An open space between the visitors’ center and the entry to the pools creates an outdoor foyer that provides protection from the elements and welcomes people entering the park on foot. The swimming hall provides views of the mountains and lake outside, and the collection of pools is further activated by natural light from numerous skylights. Responding to the toughness of the urban condition, the long, primarily opaque elevation facing the city is clad with corrugated aluminum panels and lead-coated copper.
With the displacement of an existing fitness center geared specifically towards servicing the university’s graduate student population, UCLA opted to take over a prominent off-campus corner at the intersection of Veteran and Kinross Avenues (currently used for parking) and locate a new fitness center there. A series of modular portable buildings was envisioned to be fitted out for this purpose.
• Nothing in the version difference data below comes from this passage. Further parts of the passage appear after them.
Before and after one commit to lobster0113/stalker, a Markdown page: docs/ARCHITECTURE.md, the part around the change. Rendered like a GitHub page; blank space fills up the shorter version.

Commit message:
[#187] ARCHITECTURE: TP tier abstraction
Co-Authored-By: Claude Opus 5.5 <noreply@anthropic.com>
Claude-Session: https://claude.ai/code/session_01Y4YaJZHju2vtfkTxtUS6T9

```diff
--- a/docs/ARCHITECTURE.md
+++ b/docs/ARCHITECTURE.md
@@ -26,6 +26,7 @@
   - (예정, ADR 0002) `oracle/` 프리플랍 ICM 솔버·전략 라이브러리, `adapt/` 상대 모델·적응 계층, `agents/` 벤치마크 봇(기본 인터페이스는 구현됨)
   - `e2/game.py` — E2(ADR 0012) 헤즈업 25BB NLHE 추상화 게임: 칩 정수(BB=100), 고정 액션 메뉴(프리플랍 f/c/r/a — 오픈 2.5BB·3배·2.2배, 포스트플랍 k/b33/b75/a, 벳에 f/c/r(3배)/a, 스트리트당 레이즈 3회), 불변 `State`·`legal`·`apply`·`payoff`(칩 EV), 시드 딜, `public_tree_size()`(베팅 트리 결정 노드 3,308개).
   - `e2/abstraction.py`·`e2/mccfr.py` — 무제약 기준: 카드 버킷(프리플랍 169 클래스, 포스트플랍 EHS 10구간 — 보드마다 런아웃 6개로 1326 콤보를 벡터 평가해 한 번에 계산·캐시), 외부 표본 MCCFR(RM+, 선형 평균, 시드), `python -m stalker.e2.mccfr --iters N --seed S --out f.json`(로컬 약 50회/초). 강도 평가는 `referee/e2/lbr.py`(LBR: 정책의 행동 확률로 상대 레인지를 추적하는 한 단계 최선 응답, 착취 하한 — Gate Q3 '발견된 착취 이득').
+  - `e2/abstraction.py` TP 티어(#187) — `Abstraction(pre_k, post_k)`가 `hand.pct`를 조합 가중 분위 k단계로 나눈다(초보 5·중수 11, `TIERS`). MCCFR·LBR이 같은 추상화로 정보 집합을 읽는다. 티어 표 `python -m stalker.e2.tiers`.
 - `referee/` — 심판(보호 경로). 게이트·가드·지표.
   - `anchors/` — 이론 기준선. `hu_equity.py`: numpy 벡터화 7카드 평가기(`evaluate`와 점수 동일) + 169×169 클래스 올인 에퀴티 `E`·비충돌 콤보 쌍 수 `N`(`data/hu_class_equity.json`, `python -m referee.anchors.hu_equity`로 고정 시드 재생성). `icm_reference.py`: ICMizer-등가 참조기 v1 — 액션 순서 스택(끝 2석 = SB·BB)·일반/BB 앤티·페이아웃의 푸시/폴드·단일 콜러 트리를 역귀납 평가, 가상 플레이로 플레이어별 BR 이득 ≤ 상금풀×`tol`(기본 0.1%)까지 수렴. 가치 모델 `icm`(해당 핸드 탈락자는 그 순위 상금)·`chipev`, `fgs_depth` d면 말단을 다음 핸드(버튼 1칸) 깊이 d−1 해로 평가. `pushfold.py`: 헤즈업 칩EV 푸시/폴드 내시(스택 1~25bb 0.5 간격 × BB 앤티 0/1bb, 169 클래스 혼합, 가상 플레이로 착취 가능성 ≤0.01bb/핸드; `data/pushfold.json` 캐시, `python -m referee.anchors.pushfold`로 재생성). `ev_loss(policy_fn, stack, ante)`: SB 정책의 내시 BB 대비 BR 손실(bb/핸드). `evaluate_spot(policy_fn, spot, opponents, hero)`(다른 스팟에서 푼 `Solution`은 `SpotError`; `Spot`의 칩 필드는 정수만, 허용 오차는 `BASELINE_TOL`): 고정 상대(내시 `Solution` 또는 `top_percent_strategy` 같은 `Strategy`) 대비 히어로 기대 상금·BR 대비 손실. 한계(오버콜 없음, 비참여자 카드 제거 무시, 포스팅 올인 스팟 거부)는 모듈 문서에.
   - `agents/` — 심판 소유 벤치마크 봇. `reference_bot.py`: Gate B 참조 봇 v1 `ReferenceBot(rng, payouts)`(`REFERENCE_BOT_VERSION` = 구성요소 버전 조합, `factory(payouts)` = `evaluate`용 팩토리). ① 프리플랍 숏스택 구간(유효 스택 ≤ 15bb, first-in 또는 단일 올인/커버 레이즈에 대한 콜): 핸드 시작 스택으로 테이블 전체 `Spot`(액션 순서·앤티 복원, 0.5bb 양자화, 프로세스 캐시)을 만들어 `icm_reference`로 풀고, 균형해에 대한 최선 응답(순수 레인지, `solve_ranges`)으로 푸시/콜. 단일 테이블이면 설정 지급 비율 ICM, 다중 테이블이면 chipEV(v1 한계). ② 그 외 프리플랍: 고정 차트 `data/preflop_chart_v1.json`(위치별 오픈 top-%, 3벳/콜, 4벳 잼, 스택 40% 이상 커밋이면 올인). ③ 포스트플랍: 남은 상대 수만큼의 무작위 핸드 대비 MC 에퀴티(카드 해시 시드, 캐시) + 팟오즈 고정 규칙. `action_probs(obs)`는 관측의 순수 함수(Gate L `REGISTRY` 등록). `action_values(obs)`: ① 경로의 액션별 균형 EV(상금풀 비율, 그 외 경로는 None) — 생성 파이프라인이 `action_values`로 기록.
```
The resultant 9,990 SF facility upgraded the graduate students’ existing workout facility and provide a dynamic, light-filled and open environment in which to work out and socialize. The interior opens out to an exterior training area with an overhead canopy structure that provides needed shade. Service zones have been located to create acoustic buffers against the traffic and automobiles in the vicinity.
The Bruin Fitness Center is a 15,000 square-foot facility. It features open-plan cardio, strength, and stretching zones tied together by a central circulation spine for an easy-to-navigate layout.
The fitness center occupies what was once parking and storage for campus housing maintenance staff. Extensive mechanical equipment in the existing space had to be considered, worked around, protected, and at times relocated in order to make this programmatic shift possible. The material palette blends some of the raw materiality of the parking garage’s existing ducts, plumbing, and concrete with the elegant and sustainable material choices of the Carnesale dining hall above.
Since the fitness center is partially submerged with limited access to daylight, the fitness center is oriented towards the major opening of the space: a large, operable glass garage door. The creative use of high quality artificial lighting, graphic wallpapers, and color throughout help to ensure that the facility never feels like a basement.
The sculptural form of Roberts Pavilion, which bulges and retreats according to the particularities of its tight site, creates an iconic image that helps brand the college, and simultaneously anchors a new and important campus entry. Each of its facades has been designed to simultaneously take advantage of existing views and limit heat gain, its terra cotta cladding providing gravitas to the structure while serving as a heat sink, absorbing heat during the day and emitting it at night.
Inside, a three-level main arena sits at the heart of the facility, around which the other programmatic elements are organized and accessed by a series of wide “streets” designed to promote interaction and community. (In fact, as the College has no formal “student center,” this building has stepped into that function.) Spacious yet compact, strategic transparencies throughout the structure create strong visual connections and a welcoming environment overall, where anyone feels invited to try a new activity. Providing a venue for music, drama, and school congregations in addition to sports, the design of the Lobby eschews the typical sports-related imagery and instead presents a “Character Wall” that incorporates three-dimensional letters that spell out the names of ten important character traits in ten different languages and cultures, thereby representing the diversity of the college’s students, its global outlook, and the academic puzzles that are at the heart of its mission.